Jolene Rickard is a Tuscarora photographer and installation artist, curator, and visual historian. She currently teaches at Cornell University where she is Associate Professor of Art History. Powerful personal testimonies, art in global contexts, and visual culture studies inform her research and curatorial practice. Her art and scholarship critique a colonial discourse that seeks to marginalize Indigenous art and culture. Rickard served as a curator for the opening exhibits at the Smithsonian National Museum of the American Indian in 2004.
In 1997, Rickard built an installation that evoked the Tuscarora creation story. Shown in the exhibit, Godi’Nigoha’: The Woman’s Mind, her installation had two major elements, “Sky Woman Looks into the 21st Century” and “Sky Woman Falls on Patriarchy.” Both made visual reference to the hole in the Celestial World through which Sky Woman fell to earth. Each used a large image of Rickard’s daughter’s eye looking through that opening. Branches of red whip circled the edges of the light boxes holding these images. In “Sky Woman Looks into the 21st Century,” the eye is superimposed on dry cracked earth; desiccated land stares at the viewer. At the same time, this Indigenous child’s eye sees what is happening to the earth because of global warming. In “Sky Woman Falls on Patriarchy,” the eye is superimposed on an urban landscape. This city, built by colonizers who brought patriarchy into the matrilineal, matrilocal territories of the Tuscarora, obliterates a natural world that has supported Indigenous nations for centuries. The artist balances these bleak visions with red whip, a medicine plant used to make a tonic taken in the spring to cleanse and purify the body. Its presence could give people the energy to take care of and purify the land.
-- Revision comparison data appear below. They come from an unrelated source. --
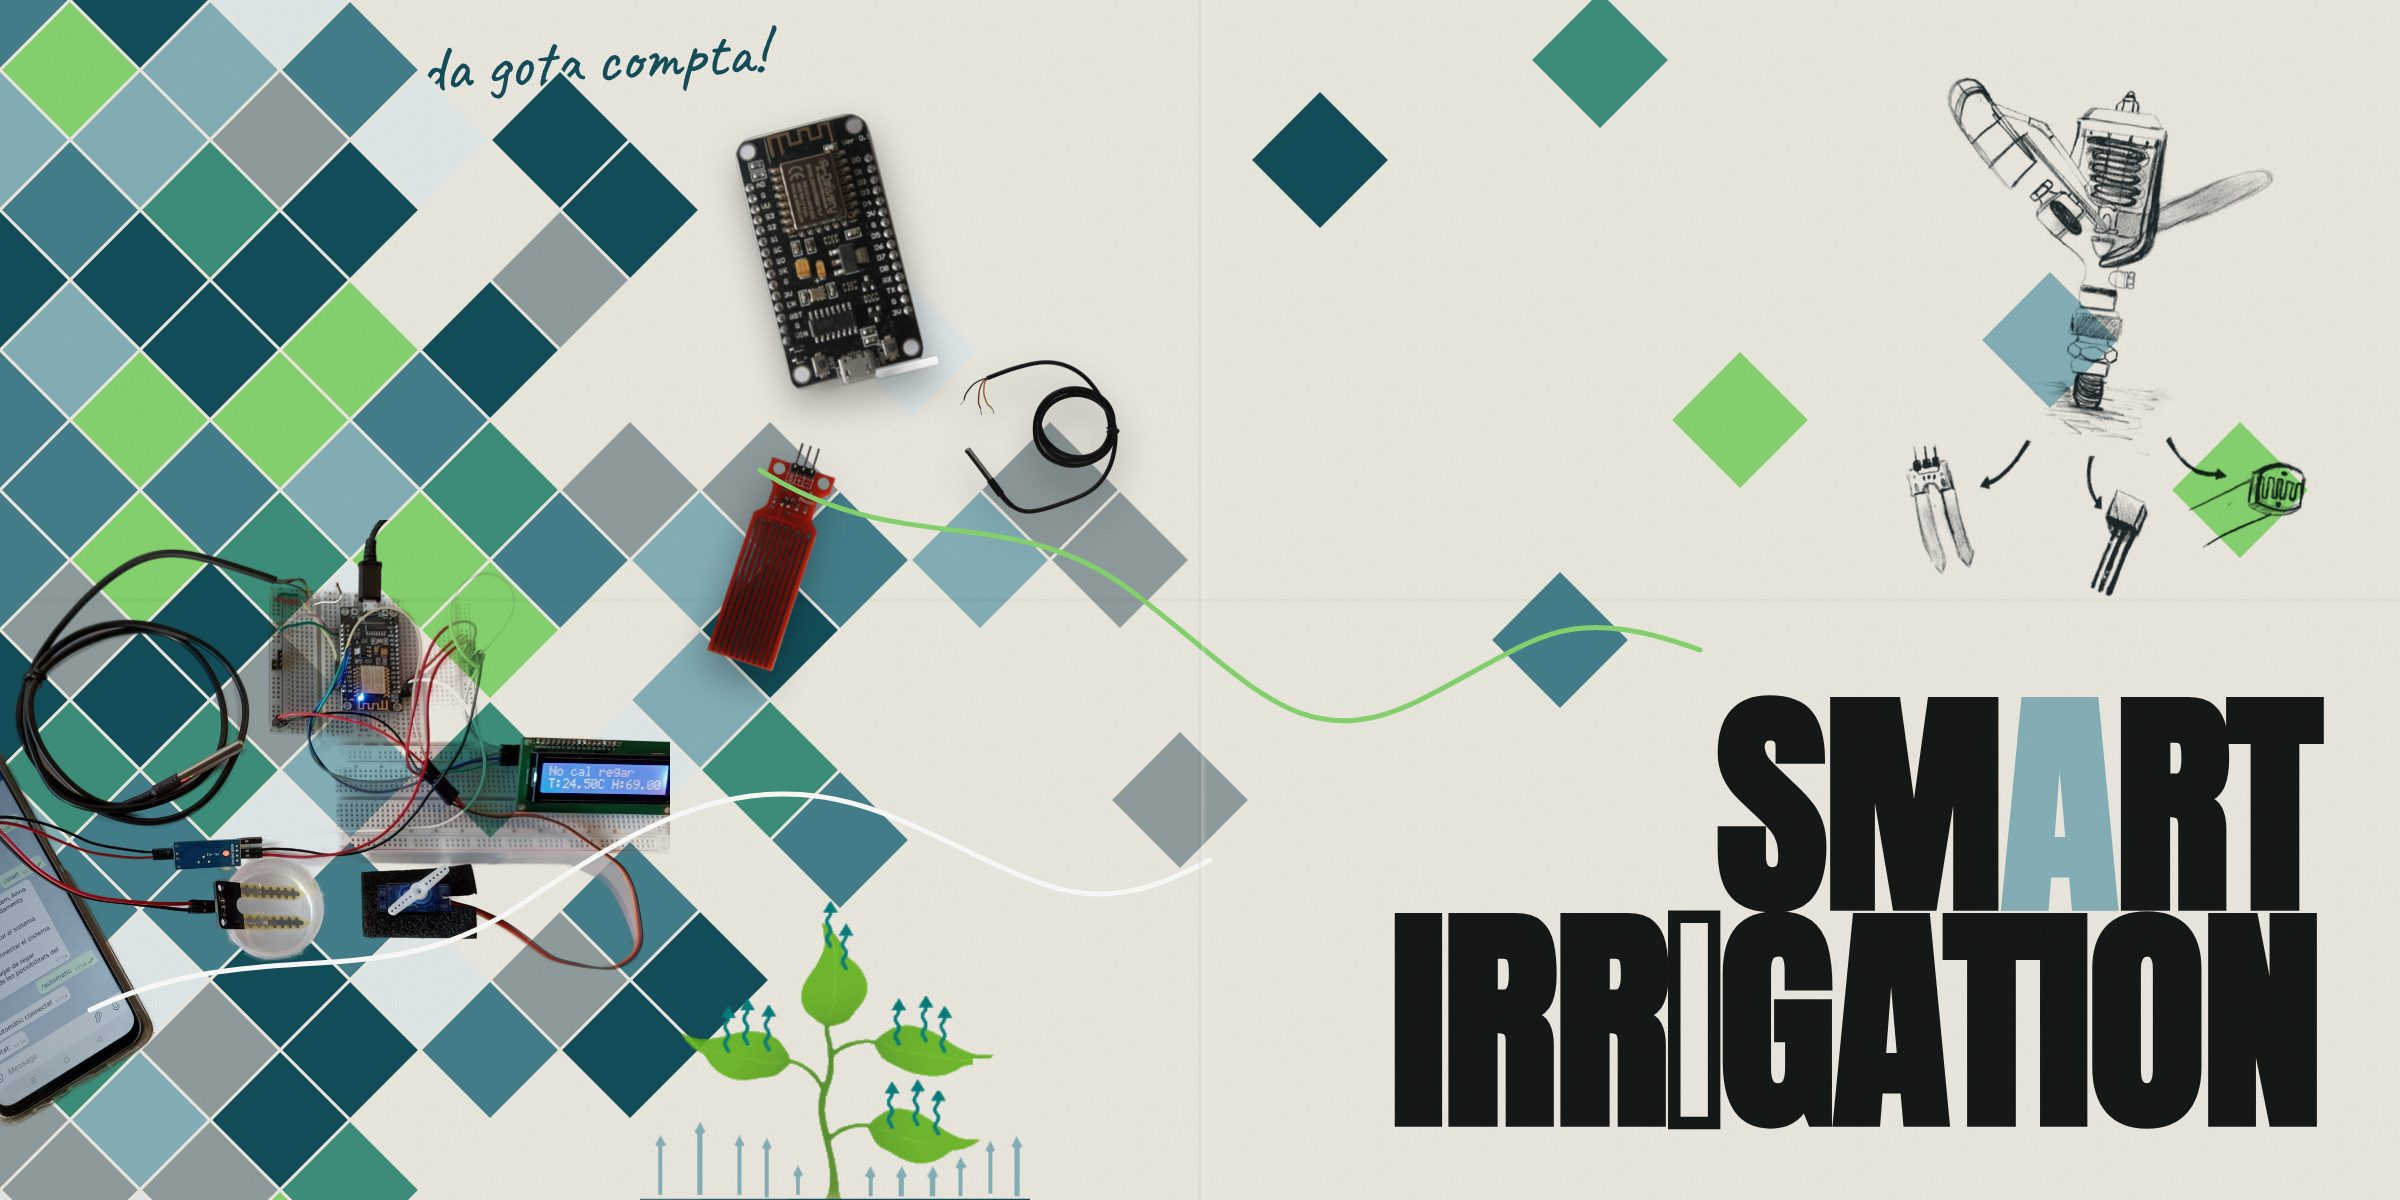
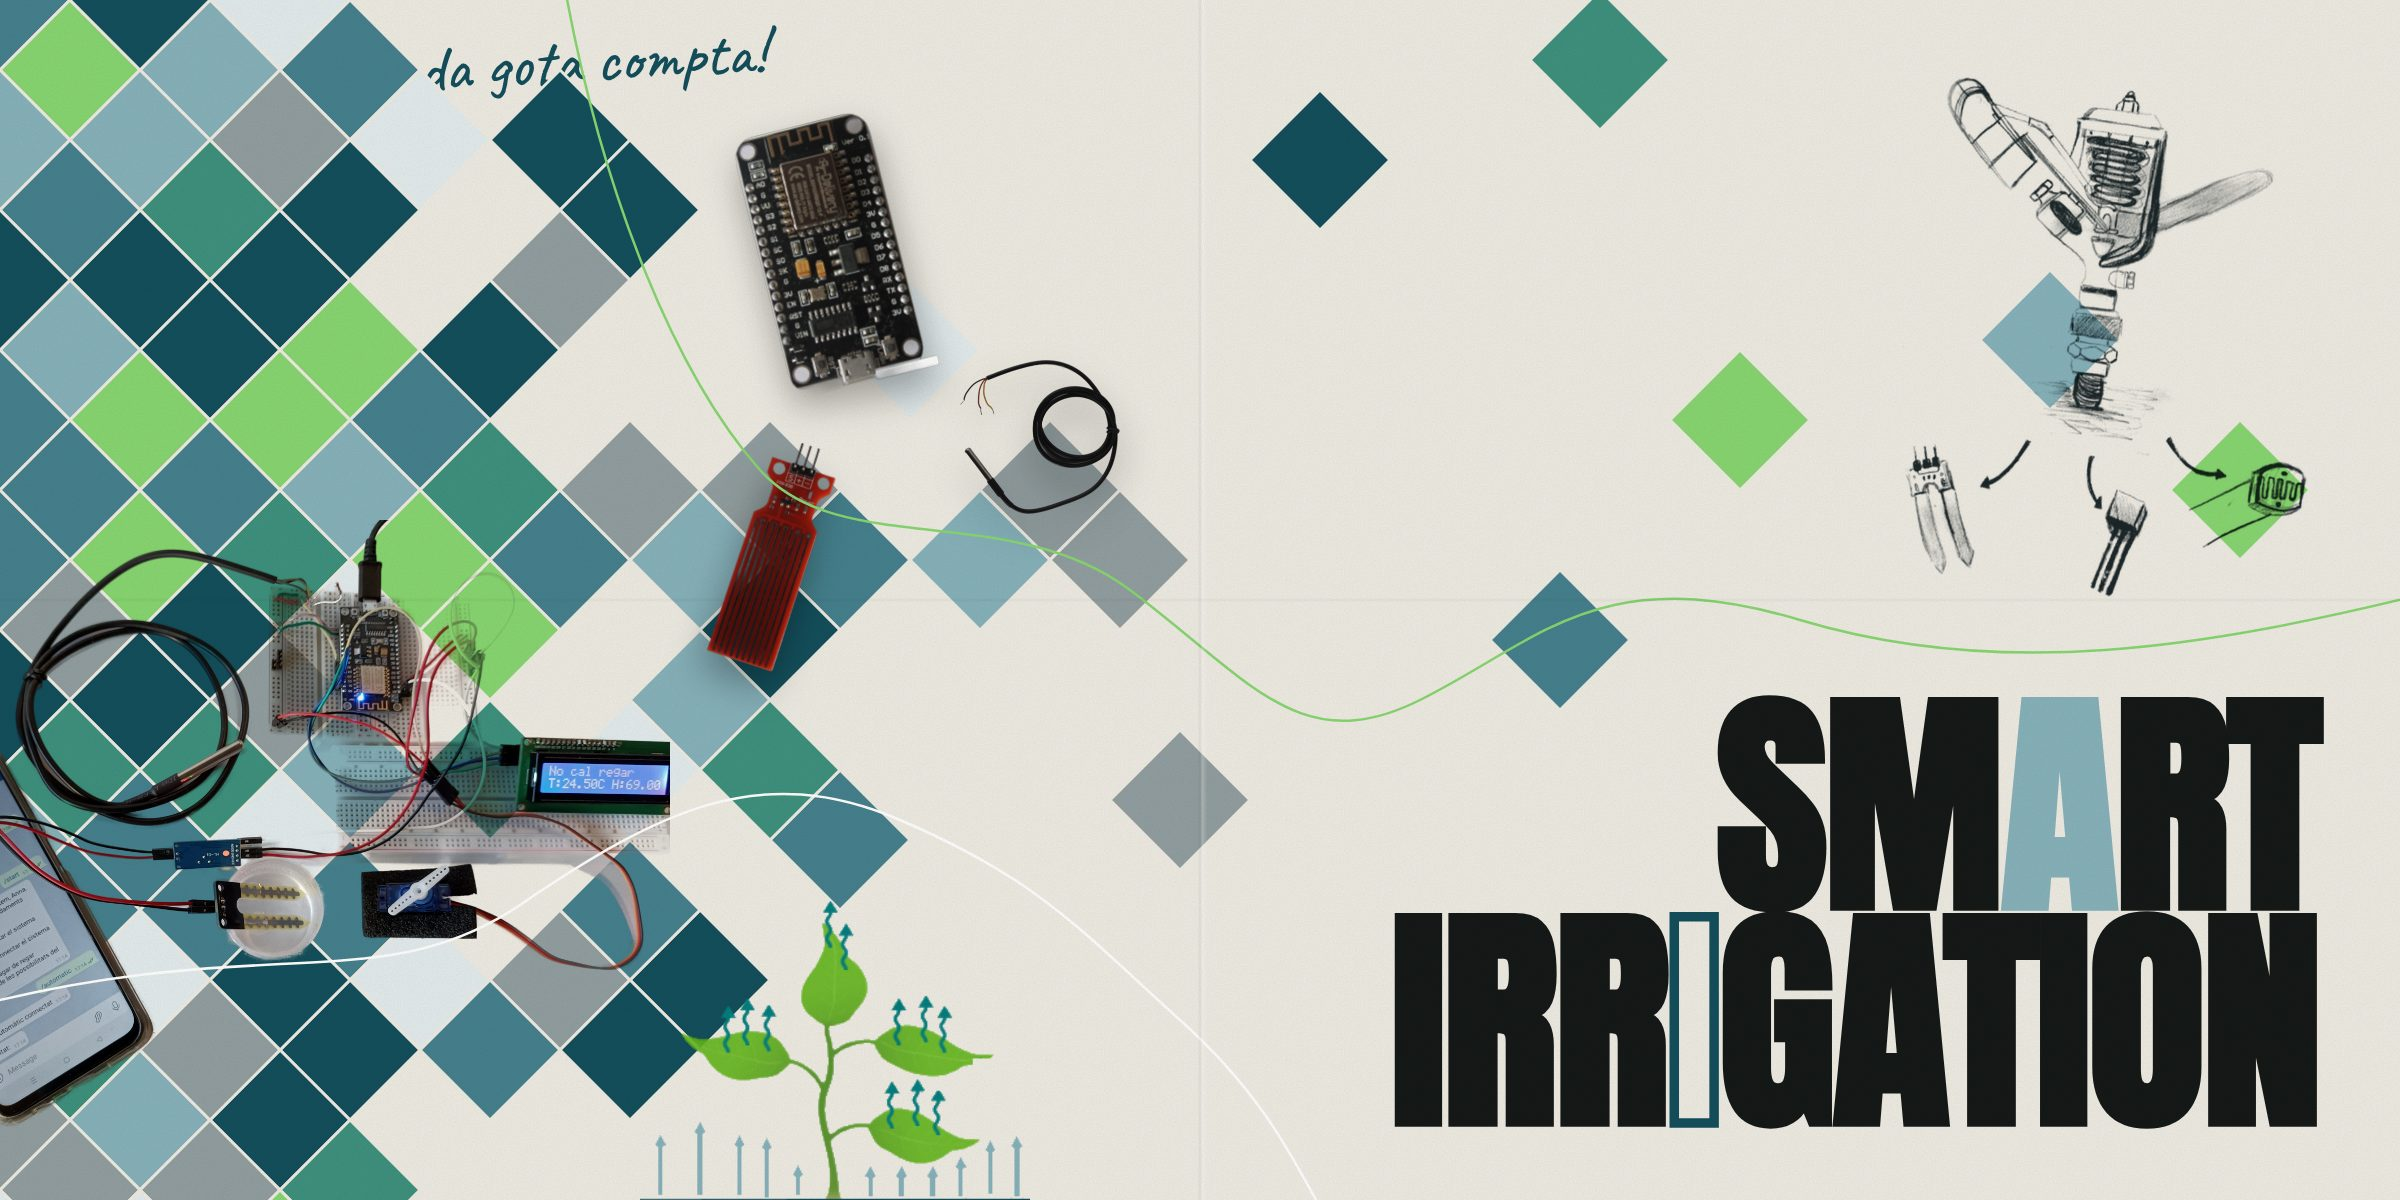
Billboard: fine dark-blue outlined I, thinner lines that run off the edges
Claude-Session: https://claude.ai/code/session_01PchemtfrPnXx57Zg6o9MzX

diff --git a/billboard/smart-irrigation.html b/billboard/smart-irrigation.html
@@ -39,7 +39,7 @@
     background: url("../images/smart-irrigation/sketch.png") center top / contain no-repeat; transform: rotate(6deg); }
   .plant { left: 640px; bottom: -4px; width: 390px; z-index: 4; } /* between the two layers of tiles */
   .title .blue { color: var(--sky); }
-  .title .ghost { color: transparent; -webkit-text-stroke: 5px var(--black); }
+  .title .ghost { color: transparent; -webkit-text-stroke: 2px var(--ink); }
   .hand { left: 360px; top: 30px; z-index: 1; margin: 0; font-family: Caveat, cursive; font-size: 64px; line-height: 1; color: var(--ink); transform: rotate(-3deg); }
   .comp { z-index: 8; filter: drop-shadow(0 18px 18px rgba(0,0,0,.35)); }
   .c-node { left: 760px; top: 120px; width: 150px; transform: rotate(-14deg); }
@@ -65,8 +65,8 @@
   <img class="comp c-water" src="../images/smart-irrigation/tile-water-sensor.png" alt="Soil humidity sensor">
 
   <svg class="strokes" viewBox="0 0 2400 1200" aria-hidden="true" fill="none" stroke-linecap="round" stroke-linejoin="round">
-    <path d="M90 1010 C 260 930, 380 1000, 520 905 S 760 760, 900 820 S 1080 930, 1210 860" stroke="#fff" stroke-width="5"/>
-    <path d="M760 470 C 900 560, 1010 500, 1130 590 S 1300 760, 1420 700 S 1560 600, 1700 650" stroke="#88d671" stroke-width="5"/>
+    <path d="M-40 1010 C 260 930, 380 1000, 520 905 S 760 760, 900 820 S 1080 930, 1180 1020 S 1300 1180, 1340 1240" stroke="#fff" stroke-width="2.5"/>
+    <path d="M560 -40 C 600 200, 680 380, 760 470 S 1010 500, 1130 590 S 1300 760, 1420 700 S 1600 560, 1800 620 S 2200 650, 2440 590" stroke="#88d671" stroke-width="2.5"/>
   </svg>
 
   <div class="fold"></div><div class="grain"></div>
In 2000, Rickard created a multimedia installation called Corn Blue Room for the exhibit Reservation X: The Power of Place. For this work, she hung braids of dry corn from the ceiling in a longhouse space she created using illuminated photographs mounted on black poles. This work explored the effects of modern technology on the Tuscarora Nation and “in particular the hydroelectric project that took a third of her community’s land.” When Rickard was an infant, her mother placed her in front of a bulldozer to try to stop the construction that would flood the reservation. Consequently, she has always known land and resources are essential to the sovereignty of Indigenous nations. In her work, One Square Foot of Earth or One Square Foot of Real Estate—You Decide #2, Rickard revisits the subject of land. Built in 1993 and refurbished a decade later for Lifeworlds—Artscapes: Contemporary Iroquois Art, the installation was exhibited at the Museum der Weltkultren in Frankfurt, Germany. In her statement for the catalogue, she wrote, “What’s left to mine from the intellectual terrain of land for an Indian woman? It’s a cliché—or that’s what a sharp cultural theorist would quip….Go ahead, take another chunk of my skin.” For Rickard, the question of land is not tied to romantic stereotypes of Indians and the Earth—land is national territory that has supported life for generations. Her art reflects her commitment to Tuscarora sovereignty.
 National Museum of the American Indian, “Reservation X” Corn Blue Room, http://www.nmai.si.edu/exhibitions/reservation_x/artists/rickardN.htm